Housing reform: Focus on limiting leverage

Fannie Mae and Freddie Mac are in conservatorship, and the losses on subprime mortgages held by Fannie, Freddie, and FHA already have reached hundreds of billions of dollars. The key flaw in the US mortgage market, which permitted so many other mistakes to occur, was the subsidization of high leverage by the government. Government-induced increases in mortgage leverage were a key factor in promoting the housing bubble, and turning the subsequent housing price decline into a financial crisis. For example, no-docs subprime lending would not have happened if homeowners had been required to put a minimum 20 percent stake into their homes, as was generally required in the 1980s, and still is in many other countries. And the price declines would not have created financial system collapse if homeowners had borne the first 20 percent of those declines. An obvious answer is to mandate a phased-in increase in minimum down-payment requirements for mortgages. Gradually increasing the minimum down-payment on a mortgage by 2 percent a year (beginning at 3% today, and rising to 20% in about eight years) would restore sanity to the mortgage market and prevent a repeat of the housing disaster, without disrupting the market. To the extent that the government wishes to subsidize low-income homeownership, it should do so transparently, on-budget, and in a manner that does not promote financial system instability. Winding down Fannie and Freddie, and replacing FHA’s high-leverage loans with a homeownership program that subsidizes down-payments for low-income families on a matching basis would be one alternative worth considering.

Consumer protection and due process

The new Consumer Financial Protection Bureau (CFPB) created by Dodd-Frank is taking shape, but under a highly politicized and inappropriate form of direct White House control. The CFPB has a broad mandate, budgetary independence, and no clear guidelines for deciding how to weigh the advantages and disadvantages of imposing limitations on the menu of financial products available to consumers. New consumer protections may make sense in many cases, but they should be considered under appropriate due process by properly constituted regulatory agencies, and implemented transparently and as a matter of explicit law and regulation, not on a discretionary and hidden basis. Furthermore, before regulatory policies discourage or prohibit products or practices from the marketplace, there should be an open debate in which the merits and problems of the product can be aired and considered in the light of day.
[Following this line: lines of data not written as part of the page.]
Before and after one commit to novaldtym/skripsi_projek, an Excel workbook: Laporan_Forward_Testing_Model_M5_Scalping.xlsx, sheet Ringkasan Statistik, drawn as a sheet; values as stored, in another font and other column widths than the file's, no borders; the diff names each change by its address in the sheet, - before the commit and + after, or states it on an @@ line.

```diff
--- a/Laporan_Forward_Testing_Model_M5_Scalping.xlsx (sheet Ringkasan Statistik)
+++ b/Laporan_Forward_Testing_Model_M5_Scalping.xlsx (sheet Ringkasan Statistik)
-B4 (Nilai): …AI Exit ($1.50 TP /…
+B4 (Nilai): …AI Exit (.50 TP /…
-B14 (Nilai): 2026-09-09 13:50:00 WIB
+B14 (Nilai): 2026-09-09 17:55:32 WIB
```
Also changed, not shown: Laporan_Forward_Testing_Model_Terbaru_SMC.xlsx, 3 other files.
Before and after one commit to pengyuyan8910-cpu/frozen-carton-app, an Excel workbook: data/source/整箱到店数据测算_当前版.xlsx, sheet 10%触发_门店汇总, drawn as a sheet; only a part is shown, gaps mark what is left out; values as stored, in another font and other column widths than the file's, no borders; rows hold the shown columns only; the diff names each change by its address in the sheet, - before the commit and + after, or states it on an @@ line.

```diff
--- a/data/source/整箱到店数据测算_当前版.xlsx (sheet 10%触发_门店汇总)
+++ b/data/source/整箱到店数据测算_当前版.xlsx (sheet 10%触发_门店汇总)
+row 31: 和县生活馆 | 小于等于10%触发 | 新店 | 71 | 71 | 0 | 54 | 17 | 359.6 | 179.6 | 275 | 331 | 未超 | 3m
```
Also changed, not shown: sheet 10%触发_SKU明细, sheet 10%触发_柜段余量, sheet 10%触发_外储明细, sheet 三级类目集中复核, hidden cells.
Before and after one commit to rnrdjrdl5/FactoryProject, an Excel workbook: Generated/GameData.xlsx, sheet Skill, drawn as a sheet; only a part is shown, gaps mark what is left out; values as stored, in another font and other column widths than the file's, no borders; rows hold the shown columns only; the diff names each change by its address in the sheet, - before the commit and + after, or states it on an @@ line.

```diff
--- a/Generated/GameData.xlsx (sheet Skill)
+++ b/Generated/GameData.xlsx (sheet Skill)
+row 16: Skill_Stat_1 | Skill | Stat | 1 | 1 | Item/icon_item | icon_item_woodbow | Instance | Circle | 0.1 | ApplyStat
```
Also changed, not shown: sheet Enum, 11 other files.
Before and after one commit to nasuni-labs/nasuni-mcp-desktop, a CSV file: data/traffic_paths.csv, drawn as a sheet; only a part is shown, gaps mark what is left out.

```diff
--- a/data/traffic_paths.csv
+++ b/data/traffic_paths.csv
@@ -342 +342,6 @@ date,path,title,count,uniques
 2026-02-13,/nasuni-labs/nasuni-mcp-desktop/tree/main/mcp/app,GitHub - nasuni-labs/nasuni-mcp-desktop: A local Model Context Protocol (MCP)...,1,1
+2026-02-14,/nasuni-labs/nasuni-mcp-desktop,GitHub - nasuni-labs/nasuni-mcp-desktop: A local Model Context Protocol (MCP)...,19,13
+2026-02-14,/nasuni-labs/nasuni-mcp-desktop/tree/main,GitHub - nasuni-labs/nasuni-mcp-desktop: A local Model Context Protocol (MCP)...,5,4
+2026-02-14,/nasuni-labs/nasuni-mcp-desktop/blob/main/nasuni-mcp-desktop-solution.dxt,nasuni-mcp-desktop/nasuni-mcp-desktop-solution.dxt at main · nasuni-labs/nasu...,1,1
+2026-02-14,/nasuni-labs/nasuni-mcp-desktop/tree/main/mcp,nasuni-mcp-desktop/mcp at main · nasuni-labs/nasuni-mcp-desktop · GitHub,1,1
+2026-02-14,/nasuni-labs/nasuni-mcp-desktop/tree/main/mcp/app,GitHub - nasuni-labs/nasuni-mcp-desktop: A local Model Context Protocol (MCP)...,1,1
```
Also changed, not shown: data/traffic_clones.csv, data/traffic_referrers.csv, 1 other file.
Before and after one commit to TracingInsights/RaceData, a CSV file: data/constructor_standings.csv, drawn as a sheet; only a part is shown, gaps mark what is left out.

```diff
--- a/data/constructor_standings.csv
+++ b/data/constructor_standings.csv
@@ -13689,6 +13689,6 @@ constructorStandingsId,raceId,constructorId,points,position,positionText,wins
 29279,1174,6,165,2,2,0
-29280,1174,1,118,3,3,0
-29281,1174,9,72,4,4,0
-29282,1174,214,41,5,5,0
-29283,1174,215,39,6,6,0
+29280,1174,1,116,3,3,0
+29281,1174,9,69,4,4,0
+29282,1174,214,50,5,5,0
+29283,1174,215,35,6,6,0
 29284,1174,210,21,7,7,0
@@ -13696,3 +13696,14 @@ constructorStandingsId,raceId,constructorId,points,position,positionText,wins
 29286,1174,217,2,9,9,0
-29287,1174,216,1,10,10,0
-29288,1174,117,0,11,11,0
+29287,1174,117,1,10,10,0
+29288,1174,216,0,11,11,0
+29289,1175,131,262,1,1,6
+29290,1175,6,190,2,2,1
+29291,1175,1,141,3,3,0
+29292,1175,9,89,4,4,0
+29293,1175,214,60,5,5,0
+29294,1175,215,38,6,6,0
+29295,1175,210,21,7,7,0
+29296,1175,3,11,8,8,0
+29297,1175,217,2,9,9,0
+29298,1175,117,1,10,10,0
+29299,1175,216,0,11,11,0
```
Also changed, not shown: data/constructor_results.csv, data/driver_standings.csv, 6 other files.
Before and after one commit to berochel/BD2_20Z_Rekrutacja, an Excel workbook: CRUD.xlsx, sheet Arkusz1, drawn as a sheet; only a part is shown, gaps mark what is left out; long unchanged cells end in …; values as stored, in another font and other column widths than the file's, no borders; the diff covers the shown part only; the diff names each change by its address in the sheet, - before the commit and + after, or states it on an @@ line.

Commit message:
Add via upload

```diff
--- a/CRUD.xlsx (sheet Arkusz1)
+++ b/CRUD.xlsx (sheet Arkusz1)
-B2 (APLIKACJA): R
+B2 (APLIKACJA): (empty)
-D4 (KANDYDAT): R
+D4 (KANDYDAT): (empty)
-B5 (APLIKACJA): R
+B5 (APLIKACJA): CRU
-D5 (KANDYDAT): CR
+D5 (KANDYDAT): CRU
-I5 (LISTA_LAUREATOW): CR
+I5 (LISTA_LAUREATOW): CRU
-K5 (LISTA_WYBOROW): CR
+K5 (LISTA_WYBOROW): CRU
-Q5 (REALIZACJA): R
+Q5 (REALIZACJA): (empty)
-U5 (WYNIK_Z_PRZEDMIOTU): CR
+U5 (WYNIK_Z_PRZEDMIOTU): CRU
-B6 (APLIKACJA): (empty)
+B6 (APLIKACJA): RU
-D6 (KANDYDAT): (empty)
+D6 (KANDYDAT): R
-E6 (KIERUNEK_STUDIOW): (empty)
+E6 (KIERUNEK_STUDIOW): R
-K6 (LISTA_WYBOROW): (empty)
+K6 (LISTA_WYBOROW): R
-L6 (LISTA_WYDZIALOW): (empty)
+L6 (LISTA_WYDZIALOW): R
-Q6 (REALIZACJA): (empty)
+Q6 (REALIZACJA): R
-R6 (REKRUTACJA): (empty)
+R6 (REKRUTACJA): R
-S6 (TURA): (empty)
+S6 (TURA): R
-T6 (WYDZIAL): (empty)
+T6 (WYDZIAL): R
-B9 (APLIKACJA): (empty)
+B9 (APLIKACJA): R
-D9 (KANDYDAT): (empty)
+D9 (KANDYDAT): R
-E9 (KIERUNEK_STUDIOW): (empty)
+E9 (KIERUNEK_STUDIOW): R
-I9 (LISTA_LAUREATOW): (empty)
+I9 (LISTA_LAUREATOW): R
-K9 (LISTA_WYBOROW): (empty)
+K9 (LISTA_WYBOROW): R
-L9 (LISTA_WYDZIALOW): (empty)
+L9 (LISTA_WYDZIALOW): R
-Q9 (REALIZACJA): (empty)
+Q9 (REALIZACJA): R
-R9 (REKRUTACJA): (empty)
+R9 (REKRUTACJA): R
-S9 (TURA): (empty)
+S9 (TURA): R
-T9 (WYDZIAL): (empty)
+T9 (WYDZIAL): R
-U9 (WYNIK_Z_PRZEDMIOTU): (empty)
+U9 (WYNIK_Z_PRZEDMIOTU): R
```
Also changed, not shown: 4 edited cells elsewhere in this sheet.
We encourage the new Congress to conduct wide-ranging hearings and set guidelines for the process under which new consumer protection regulations are being formulated.

NRSROs: Quantification of ratings and consequences for errors

The Dodd-Frank Act enjoins regulators to discontinue the regulatory use of ratings by Nationally Recognized Statistical Rating Organizations (NRSROs). The Committee believes there is much merit to the view that the regulatory use of ratings encouraged ratings inflation, and there is substantial evidence that structured debt ratings have been unreliable indicators of risk. Nevertheless, there are legitimate arguments for retaining the regulatory use of ratings for a limited period of time, while more reliable methods of measuring financial risks are developed. In the meantime, it may be desirable to reform, rather than prohibit the regulatory use of ratings. One approach would be to require ratings to have objective meaning in terms of the probability of default, and hold rating agencies accountable for egregious understatement of that probability, for example, by suspending their NRSRO status for a period of time after observing such egregious understatements.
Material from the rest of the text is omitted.